## Work task
State the number of lines in the material below that have "minimize" in them, without any other text.

## Input records
————

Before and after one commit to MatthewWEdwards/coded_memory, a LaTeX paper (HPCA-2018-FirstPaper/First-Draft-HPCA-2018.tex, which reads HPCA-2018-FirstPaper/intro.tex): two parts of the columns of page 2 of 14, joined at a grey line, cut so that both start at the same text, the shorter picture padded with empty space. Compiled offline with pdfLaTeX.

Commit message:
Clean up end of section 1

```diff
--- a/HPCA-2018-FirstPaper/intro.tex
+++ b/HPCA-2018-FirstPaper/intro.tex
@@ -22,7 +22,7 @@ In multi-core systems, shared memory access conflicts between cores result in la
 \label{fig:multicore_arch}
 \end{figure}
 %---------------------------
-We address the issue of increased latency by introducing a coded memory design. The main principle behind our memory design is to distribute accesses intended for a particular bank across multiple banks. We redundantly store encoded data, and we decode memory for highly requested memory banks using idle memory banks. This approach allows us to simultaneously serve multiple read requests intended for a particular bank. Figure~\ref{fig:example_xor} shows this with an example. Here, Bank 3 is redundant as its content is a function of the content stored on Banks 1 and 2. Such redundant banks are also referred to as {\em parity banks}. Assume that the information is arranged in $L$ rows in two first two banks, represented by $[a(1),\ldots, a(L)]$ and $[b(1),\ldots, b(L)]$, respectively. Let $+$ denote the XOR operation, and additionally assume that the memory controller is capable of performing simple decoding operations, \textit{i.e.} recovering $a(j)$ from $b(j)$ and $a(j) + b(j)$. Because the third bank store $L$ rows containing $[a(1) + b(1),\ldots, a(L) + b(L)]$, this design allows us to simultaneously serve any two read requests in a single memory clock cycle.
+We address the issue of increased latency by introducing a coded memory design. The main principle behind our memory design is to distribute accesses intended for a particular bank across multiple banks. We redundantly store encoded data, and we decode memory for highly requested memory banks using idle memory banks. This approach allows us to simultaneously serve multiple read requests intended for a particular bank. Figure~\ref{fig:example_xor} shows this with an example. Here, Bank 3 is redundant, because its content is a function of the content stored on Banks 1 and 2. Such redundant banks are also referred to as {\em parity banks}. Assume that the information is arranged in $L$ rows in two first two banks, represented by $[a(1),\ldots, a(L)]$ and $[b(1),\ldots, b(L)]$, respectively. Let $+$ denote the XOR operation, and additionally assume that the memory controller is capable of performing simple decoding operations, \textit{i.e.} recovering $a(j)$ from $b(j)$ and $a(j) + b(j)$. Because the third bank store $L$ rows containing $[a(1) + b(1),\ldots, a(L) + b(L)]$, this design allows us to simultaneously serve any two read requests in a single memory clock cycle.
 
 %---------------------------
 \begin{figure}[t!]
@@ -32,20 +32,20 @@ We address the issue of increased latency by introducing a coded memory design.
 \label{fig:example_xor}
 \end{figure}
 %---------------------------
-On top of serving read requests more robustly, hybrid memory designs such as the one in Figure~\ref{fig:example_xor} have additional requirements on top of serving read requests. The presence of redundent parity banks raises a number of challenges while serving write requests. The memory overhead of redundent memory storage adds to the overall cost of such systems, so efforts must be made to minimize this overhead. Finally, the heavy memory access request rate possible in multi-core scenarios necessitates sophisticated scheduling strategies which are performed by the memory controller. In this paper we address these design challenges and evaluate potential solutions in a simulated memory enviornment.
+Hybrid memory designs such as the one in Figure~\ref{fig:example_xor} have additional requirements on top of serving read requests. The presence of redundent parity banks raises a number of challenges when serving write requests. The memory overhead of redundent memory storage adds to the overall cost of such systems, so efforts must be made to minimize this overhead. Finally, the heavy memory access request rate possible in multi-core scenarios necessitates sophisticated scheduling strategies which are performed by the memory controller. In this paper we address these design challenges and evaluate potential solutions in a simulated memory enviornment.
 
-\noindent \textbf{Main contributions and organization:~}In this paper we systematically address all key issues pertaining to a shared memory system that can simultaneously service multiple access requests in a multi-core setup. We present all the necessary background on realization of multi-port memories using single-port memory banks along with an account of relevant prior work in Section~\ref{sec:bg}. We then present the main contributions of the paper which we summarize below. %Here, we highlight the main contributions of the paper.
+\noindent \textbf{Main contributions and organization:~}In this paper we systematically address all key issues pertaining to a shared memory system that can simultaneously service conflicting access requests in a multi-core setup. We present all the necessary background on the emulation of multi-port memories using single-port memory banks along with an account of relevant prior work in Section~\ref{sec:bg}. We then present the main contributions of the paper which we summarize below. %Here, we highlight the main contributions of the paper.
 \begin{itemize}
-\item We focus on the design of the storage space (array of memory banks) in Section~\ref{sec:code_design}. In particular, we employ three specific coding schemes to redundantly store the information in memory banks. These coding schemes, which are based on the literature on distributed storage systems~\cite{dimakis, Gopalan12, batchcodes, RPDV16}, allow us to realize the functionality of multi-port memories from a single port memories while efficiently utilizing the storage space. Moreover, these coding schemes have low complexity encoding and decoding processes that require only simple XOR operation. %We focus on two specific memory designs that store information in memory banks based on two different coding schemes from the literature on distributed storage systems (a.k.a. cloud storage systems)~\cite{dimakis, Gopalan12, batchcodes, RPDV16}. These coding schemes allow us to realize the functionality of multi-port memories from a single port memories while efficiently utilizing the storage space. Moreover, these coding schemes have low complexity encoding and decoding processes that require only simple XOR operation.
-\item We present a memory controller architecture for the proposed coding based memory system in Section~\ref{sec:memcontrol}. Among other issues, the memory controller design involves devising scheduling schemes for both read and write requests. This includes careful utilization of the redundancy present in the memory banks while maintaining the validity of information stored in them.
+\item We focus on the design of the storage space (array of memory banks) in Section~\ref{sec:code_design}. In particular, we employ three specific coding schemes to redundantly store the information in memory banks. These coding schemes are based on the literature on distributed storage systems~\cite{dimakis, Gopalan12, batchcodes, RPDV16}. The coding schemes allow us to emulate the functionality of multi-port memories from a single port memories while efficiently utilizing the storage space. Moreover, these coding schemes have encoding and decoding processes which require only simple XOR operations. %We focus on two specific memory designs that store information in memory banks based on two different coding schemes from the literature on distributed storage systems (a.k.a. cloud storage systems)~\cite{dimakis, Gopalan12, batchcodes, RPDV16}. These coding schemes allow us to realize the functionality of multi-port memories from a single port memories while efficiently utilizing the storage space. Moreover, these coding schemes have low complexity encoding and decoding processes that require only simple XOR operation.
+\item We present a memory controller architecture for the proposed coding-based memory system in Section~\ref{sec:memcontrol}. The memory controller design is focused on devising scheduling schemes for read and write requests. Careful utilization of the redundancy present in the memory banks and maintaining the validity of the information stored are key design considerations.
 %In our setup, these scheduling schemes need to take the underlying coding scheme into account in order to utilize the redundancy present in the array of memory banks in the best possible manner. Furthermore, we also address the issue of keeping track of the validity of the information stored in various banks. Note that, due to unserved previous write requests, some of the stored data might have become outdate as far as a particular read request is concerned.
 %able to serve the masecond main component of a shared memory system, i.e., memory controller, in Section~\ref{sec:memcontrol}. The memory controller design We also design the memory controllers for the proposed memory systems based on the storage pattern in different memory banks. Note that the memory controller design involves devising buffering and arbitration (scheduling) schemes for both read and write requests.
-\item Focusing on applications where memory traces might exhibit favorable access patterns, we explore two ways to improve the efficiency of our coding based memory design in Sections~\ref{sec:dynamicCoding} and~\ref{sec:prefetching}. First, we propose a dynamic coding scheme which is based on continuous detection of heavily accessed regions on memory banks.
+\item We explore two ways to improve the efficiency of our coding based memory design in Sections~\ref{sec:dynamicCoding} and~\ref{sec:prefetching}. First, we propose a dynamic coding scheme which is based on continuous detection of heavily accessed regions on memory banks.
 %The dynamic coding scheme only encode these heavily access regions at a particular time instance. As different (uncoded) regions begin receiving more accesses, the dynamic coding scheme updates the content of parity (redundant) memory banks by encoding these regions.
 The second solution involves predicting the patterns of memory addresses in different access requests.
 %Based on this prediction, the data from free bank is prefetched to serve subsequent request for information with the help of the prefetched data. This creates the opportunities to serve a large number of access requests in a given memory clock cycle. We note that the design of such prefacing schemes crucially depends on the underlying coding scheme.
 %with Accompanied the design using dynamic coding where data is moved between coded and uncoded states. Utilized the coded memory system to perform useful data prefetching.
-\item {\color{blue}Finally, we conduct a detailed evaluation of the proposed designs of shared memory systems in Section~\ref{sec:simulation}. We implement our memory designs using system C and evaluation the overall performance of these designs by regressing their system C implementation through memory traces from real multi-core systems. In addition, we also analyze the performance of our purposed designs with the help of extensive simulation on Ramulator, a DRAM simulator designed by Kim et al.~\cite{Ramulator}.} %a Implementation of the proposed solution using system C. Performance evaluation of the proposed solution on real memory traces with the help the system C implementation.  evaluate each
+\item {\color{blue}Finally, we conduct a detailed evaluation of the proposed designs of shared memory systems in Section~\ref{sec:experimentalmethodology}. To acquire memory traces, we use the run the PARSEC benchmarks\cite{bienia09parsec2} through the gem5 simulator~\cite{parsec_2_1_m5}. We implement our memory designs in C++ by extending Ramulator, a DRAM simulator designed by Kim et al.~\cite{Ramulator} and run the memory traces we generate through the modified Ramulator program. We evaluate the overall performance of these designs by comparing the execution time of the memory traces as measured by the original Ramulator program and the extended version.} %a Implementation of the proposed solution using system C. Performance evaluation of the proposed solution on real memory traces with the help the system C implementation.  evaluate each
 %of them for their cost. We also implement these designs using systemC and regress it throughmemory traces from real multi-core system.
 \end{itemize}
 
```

————

## Task solution
2